Autochromes Lumière
The technological process > Method of Use > Reproducing the Image


Reproducing the Image

A Procedure with a "Unique Image"
The Lumière brothers had hoped to find a way to copy the Autochrome like that of the printed image, unfortunately however, a means was never found that truly allowed one to obtain a faithful and stable reproduction. Following the example of the daguerreotype, the Autochrome would remain non-reproducible, essentially a "unique image." The only remarkable exceptions to this was the possibility of engraving an impression, a procedure that would allow for the reproduction of Autochrome images in the newspapers and magazines of the time, such as l'Illustration in France and National Geographic in the United States.

The Contact Print
Though there are many references of attempts of contact duplication between an Autochrome and an unexposed plate, the end result was always of poor quality.
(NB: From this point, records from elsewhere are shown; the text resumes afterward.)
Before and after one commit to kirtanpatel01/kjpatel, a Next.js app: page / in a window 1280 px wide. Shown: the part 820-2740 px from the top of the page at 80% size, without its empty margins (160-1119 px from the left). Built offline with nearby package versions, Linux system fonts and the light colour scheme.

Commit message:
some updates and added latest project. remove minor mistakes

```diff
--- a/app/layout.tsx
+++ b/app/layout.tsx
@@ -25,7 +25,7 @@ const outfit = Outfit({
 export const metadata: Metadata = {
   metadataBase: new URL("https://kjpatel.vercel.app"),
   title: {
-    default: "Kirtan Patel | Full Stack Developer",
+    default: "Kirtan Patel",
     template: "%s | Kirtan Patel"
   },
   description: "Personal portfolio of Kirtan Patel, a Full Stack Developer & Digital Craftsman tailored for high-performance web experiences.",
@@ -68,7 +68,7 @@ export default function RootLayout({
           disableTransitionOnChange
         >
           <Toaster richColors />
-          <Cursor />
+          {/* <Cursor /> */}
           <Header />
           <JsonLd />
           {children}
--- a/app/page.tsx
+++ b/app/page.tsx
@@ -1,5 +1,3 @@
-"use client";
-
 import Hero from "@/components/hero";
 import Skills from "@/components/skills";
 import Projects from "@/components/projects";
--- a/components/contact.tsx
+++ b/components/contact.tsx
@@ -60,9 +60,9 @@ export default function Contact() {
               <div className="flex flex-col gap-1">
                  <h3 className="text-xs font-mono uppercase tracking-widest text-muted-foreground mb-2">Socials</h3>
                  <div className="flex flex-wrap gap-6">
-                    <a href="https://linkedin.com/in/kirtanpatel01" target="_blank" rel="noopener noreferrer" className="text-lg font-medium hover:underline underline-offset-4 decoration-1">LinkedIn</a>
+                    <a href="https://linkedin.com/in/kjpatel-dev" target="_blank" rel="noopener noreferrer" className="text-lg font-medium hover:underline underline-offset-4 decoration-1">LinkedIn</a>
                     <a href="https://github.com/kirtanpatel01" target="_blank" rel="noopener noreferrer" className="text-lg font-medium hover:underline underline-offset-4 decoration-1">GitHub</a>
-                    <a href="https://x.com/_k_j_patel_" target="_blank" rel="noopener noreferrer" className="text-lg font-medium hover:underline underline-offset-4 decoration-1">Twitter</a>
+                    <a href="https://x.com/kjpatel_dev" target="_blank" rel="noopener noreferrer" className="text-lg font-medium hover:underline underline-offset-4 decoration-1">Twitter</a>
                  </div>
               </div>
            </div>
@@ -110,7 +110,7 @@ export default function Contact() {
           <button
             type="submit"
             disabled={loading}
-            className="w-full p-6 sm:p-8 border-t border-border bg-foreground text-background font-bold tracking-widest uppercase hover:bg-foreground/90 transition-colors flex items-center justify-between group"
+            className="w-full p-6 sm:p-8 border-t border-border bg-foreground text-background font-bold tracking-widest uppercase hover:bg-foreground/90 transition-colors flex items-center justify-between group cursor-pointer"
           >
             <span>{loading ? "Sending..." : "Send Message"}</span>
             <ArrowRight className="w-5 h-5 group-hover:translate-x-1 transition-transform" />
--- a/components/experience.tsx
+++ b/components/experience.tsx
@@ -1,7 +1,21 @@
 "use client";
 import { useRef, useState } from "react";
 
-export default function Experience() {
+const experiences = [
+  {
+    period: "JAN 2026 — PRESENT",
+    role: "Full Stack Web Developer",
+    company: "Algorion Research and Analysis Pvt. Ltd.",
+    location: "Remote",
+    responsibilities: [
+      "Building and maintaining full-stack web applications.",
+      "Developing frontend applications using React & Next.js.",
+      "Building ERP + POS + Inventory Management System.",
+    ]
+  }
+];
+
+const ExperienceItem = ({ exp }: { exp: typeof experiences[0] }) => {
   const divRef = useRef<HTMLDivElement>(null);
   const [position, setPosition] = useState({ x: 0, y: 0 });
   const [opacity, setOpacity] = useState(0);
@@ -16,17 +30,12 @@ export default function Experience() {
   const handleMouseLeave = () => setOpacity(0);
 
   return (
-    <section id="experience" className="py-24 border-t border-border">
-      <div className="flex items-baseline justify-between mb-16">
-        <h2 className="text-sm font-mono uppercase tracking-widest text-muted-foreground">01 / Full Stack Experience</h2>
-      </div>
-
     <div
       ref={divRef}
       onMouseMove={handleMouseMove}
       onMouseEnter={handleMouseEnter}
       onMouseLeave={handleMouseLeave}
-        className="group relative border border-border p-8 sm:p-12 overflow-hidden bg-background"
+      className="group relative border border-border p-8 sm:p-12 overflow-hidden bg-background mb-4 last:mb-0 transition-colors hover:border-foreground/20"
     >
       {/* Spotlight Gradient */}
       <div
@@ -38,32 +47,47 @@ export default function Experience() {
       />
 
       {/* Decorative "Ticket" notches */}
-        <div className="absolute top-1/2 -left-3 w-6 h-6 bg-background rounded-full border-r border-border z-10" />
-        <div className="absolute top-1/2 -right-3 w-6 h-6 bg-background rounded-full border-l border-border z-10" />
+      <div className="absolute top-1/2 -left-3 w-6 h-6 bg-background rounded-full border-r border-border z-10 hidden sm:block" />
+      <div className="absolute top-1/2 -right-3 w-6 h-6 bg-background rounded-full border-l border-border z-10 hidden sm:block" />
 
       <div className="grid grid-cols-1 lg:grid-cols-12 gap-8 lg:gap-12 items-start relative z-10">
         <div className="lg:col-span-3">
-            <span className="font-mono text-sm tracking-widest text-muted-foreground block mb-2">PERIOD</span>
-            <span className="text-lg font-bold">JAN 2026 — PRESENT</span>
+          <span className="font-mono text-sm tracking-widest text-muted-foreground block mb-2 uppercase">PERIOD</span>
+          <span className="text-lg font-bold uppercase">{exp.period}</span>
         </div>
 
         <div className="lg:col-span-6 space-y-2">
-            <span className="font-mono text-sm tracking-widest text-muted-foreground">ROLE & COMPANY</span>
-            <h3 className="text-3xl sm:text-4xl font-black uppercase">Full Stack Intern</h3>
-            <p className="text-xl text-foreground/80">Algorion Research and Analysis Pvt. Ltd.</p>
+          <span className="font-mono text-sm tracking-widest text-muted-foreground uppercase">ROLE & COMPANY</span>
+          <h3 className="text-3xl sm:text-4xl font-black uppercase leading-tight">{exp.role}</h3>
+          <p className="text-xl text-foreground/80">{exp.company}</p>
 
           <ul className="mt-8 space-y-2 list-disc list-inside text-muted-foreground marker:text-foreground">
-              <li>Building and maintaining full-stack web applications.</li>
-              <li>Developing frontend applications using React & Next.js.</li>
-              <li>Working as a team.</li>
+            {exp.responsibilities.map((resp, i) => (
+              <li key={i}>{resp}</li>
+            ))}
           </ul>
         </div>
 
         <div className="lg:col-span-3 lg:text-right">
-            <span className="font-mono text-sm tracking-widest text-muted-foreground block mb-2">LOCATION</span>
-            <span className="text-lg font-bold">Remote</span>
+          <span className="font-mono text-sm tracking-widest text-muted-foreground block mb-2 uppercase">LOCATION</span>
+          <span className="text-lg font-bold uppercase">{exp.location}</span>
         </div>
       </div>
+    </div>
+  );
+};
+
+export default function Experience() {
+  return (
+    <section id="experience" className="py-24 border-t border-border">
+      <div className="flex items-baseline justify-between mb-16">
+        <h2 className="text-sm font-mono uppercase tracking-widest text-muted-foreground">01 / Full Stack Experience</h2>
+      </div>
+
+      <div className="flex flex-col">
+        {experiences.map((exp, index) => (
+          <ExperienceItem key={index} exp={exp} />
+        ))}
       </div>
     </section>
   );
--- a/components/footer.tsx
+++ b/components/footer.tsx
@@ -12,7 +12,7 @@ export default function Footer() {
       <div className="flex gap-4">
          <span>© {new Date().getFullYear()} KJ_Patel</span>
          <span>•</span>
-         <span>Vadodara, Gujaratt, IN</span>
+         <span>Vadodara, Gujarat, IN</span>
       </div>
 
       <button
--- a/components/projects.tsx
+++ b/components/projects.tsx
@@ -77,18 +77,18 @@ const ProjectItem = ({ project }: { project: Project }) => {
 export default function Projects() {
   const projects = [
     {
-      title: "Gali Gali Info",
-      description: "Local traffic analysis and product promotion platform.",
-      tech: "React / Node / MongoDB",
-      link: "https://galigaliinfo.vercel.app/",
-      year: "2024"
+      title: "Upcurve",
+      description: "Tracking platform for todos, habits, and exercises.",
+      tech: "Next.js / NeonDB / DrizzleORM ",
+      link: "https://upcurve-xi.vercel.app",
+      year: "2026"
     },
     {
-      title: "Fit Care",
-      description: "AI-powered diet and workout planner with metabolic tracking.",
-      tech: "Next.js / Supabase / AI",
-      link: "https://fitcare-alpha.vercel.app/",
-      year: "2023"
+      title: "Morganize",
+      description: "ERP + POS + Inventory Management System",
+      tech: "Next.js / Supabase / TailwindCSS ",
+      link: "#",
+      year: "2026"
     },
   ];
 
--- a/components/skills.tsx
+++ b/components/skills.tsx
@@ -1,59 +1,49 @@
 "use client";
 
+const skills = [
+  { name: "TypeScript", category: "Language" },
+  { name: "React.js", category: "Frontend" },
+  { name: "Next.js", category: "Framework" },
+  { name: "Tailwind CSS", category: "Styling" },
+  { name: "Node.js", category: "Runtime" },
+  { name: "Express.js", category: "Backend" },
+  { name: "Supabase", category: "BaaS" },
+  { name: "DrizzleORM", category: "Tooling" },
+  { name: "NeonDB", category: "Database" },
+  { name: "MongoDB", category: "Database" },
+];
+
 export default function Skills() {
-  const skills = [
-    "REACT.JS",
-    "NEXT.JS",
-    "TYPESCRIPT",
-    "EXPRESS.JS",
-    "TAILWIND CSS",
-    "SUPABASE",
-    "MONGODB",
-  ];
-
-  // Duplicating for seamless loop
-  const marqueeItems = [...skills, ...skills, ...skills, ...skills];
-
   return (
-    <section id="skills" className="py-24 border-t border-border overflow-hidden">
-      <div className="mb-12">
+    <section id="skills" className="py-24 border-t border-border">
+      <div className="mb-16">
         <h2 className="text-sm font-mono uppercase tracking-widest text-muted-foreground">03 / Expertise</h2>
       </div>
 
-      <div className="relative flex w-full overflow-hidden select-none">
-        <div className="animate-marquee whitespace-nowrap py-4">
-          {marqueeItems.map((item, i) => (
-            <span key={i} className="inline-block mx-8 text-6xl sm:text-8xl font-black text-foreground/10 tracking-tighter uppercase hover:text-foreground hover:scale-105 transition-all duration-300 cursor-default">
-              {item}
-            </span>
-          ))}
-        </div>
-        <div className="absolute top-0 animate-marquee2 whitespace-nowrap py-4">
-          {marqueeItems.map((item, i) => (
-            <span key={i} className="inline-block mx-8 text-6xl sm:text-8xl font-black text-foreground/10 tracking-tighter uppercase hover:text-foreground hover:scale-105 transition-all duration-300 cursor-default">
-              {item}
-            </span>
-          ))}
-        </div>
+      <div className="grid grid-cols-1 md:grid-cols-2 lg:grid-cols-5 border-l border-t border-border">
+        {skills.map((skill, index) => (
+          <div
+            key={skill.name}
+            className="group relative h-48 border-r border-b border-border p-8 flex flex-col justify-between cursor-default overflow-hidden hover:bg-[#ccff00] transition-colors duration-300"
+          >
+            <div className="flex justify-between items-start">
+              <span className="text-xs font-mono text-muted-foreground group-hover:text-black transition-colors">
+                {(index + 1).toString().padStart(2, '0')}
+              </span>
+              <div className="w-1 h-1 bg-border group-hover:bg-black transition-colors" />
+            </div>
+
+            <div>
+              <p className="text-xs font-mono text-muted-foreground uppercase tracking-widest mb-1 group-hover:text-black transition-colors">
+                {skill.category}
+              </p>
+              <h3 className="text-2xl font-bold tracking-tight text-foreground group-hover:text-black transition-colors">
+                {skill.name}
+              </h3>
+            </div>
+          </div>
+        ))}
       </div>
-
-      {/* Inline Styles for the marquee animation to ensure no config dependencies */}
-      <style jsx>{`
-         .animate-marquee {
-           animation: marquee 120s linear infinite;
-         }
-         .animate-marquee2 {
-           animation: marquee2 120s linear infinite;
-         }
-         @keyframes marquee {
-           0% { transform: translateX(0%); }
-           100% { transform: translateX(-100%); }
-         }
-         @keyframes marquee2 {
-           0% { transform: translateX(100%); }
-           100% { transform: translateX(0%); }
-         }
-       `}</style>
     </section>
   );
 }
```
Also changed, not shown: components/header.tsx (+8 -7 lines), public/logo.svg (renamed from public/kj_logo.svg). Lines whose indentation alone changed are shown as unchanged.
To make such a copy it would be necessary to match the distribution of coloured starch granules between the original and the unexposed plate, which is impossible. In effect, the principle upon which the Autochrome relied was exactly this uncertain distribution of the coloured granules of starch. In the collections, it is possible to find some plates reproduced by contact with the identical format, but these reproductions are strongly underexposed and desaturated. The odd professional operator (such as those of the Archives de la Planète, Léon Gimpel, Jules Gervais-Courtellemont, etc.) claimed to have regularly produced an Autochrome "double," these were however fake doubles, as they were really different pictures taken of the some subject produced for various clients. Only a system of multiple, detachable plates (Finlay, Dufay, etc.) would allow one to make a true copy of sufficient quality.